■ Aim of the task ■
Among the entries, find each line that includes the string "Burnyeat" and list it.

[Source data Boundary: Start]

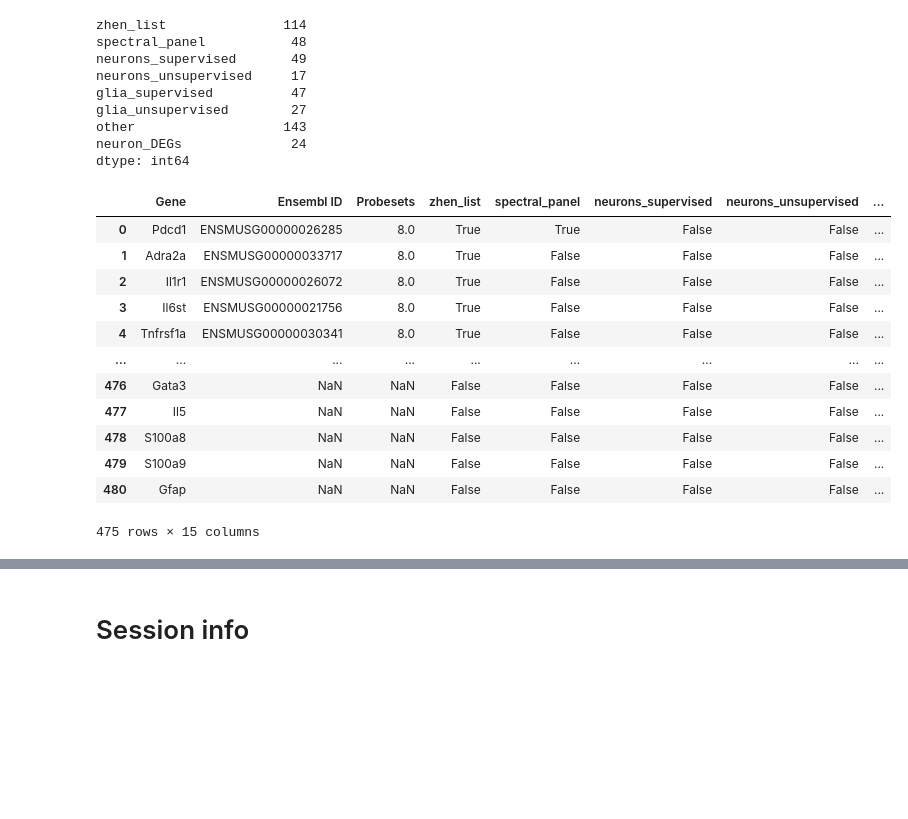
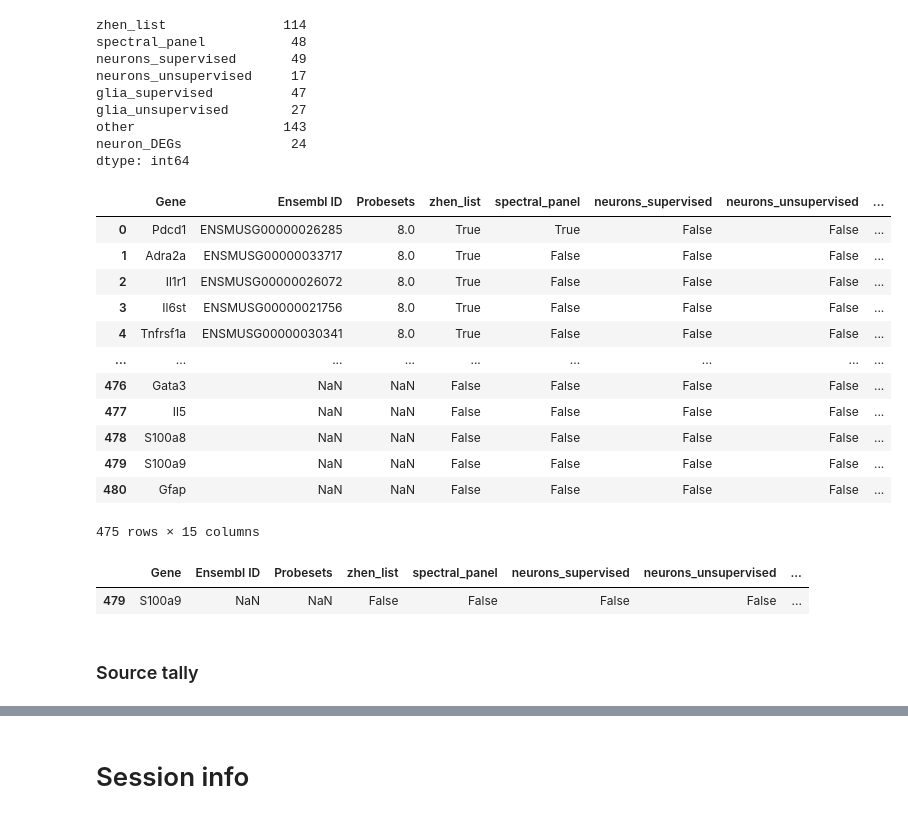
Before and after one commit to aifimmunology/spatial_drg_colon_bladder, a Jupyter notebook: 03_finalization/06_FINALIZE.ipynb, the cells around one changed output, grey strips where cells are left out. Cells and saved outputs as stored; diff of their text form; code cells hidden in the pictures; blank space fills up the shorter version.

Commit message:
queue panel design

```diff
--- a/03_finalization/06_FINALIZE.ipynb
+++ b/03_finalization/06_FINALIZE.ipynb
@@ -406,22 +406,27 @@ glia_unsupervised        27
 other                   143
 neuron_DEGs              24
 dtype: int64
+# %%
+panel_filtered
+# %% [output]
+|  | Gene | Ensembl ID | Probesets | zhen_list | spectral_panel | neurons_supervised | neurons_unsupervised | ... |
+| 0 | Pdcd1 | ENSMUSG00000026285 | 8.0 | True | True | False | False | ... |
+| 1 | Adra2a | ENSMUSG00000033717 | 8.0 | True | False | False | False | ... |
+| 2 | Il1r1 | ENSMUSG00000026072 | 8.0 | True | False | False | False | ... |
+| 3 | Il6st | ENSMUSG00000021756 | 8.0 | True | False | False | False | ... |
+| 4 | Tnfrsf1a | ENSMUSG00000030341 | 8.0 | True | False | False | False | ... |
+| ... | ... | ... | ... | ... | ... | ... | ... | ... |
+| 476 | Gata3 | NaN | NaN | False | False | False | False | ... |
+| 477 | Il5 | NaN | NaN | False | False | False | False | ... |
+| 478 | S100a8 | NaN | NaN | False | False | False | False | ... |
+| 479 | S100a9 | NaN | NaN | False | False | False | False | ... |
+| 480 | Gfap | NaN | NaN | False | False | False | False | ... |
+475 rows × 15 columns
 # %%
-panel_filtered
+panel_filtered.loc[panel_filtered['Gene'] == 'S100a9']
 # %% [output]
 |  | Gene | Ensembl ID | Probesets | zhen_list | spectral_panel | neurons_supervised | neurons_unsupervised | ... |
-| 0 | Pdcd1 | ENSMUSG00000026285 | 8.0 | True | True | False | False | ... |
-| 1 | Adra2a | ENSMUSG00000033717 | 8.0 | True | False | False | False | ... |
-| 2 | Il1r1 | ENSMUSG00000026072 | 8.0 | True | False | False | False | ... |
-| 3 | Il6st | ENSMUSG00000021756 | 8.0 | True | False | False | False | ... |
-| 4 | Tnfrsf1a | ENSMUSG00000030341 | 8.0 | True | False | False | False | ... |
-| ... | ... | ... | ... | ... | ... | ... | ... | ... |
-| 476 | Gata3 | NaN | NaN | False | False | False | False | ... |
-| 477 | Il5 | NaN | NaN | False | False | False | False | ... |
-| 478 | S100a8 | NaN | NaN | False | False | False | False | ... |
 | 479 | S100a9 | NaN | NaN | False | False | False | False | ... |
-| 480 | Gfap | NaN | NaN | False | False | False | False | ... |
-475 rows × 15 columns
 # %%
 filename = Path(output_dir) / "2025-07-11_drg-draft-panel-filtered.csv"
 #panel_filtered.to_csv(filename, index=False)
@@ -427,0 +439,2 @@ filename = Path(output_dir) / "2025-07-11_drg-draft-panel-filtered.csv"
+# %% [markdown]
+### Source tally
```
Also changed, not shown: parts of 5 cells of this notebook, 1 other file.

[Source data Boundary: End]
[Source data Boundary: Start]

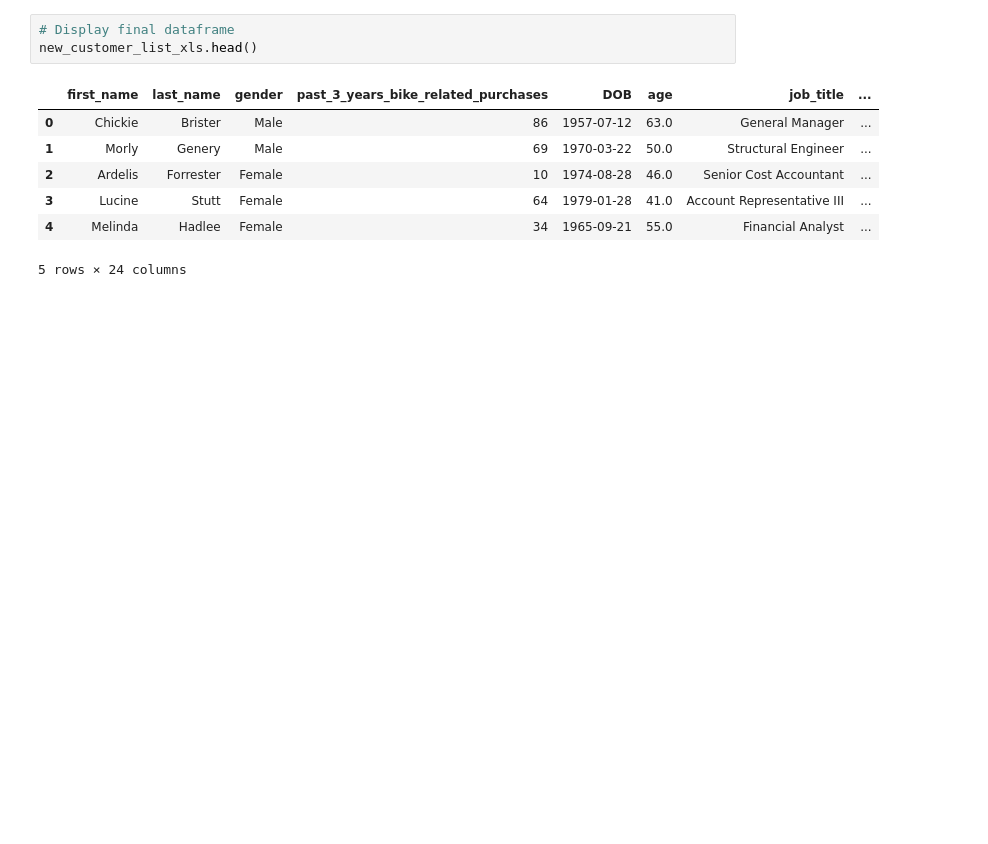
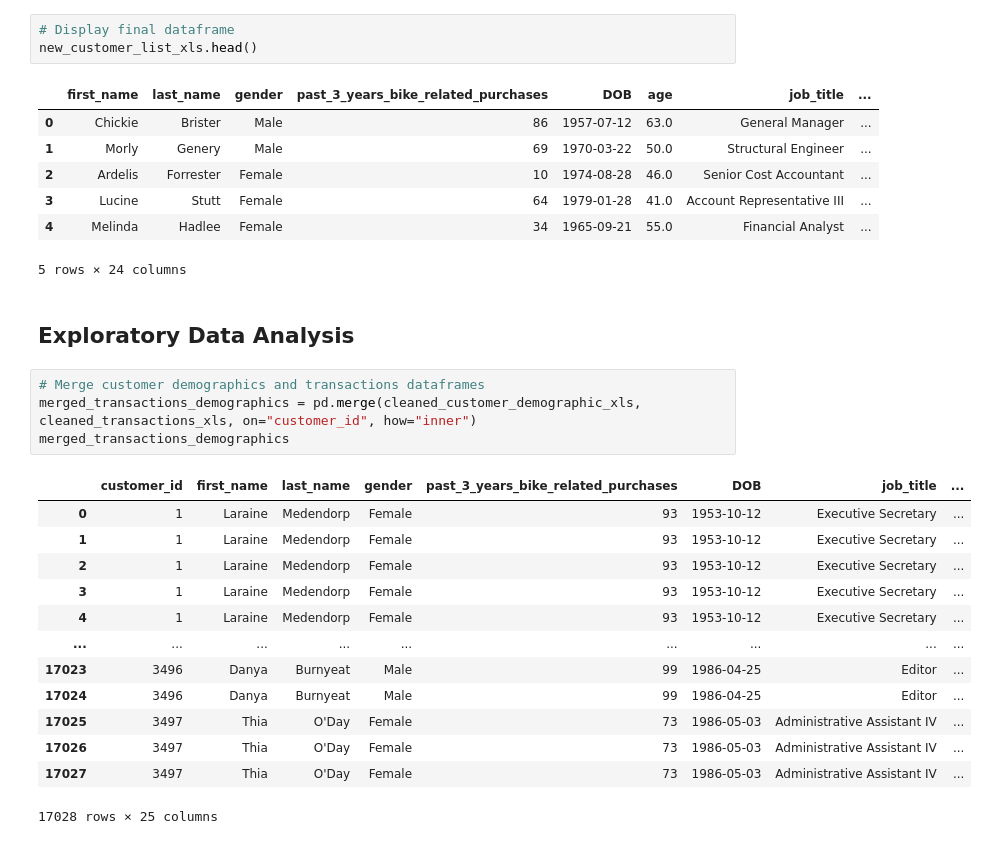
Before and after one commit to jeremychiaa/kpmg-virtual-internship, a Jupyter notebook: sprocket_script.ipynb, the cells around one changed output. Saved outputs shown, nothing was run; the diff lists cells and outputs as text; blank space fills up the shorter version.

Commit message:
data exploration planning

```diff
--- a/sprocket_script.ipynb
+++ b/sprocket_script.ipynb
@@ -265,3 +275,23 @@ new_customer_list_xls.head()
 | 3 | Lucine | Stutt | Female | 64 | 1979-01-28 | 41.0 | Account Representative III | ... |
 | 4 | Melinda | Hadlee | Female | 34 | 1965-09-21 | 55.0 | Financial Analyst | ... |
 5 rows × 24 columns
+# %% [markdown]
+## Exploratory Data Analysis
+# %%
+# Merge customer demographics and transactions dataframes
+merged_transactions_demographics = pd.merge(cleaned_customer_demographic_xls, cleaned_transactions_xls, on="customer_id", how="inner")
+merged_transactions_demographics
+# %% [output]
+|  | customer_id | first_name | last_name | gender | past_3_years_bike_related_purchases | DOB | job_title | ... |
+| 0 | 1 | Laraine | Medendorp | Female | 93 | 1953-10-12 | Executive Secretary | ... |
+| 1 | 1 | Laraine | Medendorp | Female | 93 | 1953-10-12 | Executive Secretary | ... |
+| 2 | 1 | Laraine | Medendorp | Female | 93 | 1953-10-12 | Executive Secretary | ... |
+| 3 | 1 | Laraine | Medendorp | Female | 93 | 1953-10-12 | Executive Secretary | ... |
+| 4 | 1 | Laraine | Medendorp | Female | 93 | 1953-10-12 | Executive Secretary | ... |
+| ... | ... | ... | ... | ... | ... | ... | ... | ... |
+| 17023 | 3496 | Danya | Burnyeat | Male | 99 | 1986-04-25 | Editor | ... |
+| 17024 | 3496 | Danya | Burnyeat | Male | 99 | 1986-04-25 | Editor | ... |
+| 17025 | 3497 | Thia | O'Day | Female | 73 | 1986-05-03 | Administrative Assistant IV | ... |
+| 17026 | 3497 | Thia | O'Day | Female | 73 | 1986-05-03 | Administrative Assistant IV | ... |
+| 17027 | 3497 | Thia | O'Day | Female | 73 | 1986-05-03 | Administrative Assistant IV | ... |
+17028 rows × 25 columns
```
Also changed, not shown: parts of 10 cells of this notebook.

[Source data Boundary: End]
[Source data Boundary: Start]

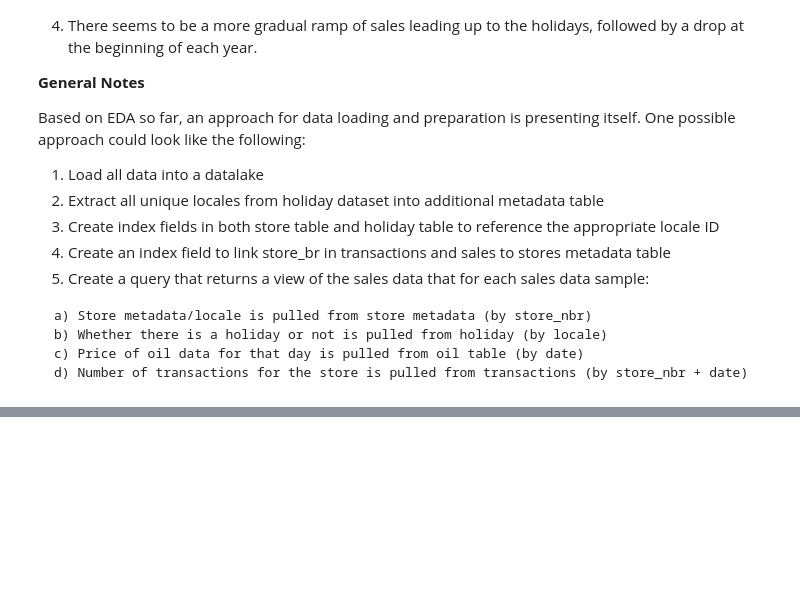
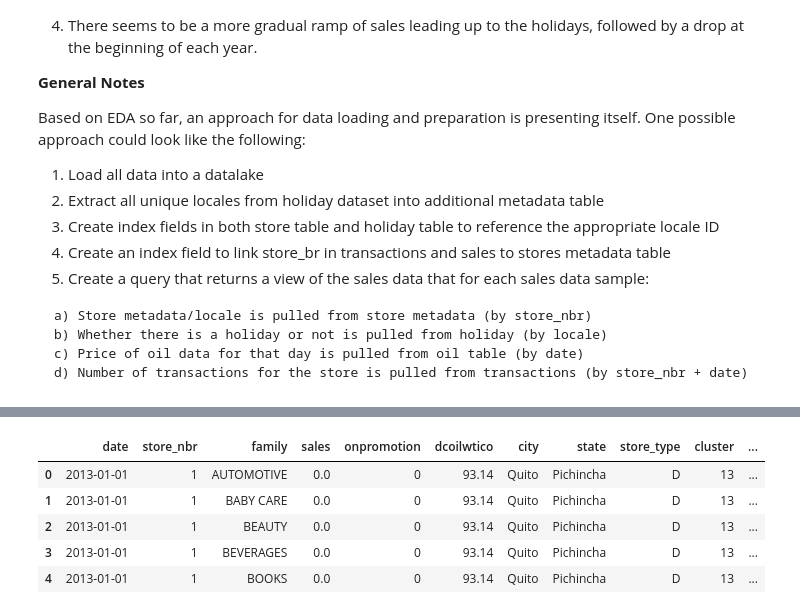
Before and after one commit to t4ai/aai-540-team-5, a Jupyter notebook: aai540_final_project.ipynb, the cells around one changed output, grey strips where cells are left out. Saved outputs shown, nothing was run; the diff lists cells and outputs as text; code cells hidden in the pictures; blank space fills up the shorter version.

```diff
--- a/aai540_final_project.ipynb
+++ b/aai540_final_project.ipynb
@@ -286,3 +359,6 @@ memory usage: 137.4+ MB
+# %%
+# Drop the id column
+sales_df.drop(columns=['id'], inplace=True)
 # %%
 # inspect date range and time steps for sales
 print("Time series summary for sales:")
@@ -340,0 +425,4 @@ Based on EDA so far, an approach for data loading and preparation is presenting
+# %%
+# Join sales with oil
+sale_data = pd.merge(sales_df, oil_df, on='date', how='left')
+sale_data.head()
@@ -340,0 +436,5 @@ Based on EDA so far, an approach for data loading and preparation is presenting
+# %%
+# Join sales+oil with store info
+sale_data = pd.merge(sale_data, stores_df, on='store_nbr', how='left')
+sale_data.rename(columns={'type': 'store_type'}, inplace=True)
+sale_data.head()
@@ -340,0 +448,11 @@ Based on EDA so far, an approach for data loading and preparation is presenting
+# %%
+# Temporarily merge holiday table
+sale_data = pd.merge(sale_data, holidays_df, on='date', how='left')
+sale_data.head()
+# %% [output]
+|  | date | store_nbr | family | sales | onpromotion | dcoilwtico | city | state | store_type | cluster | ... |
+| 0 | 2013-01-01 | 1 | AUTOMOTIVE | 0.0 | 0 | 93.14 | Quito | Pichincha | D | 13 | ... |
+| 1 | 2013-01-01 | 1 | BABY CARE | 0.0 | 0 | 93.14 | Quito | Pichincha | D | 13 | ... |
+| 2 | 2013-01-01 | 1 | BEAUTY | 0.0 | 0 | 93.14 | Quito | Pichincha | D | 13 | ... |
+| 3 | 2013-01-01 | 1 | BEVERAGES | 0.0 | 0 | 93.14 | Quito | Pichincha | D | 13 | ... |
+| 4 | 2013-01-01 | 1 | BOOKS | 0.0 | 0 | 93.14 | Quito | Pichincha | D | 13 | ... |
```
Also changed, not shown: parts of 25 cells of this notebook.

[Source data Boundary: End]

■ Output of the exercise ■
+| 17023 | 3496 | Danya | Burnyeat | Male | 99 | 1986-04-25 | Editor | ... |
+| 17024 | 3496 | Danya | Burnyeat | Male | 99 | 1986-04-25 | Editor | ... |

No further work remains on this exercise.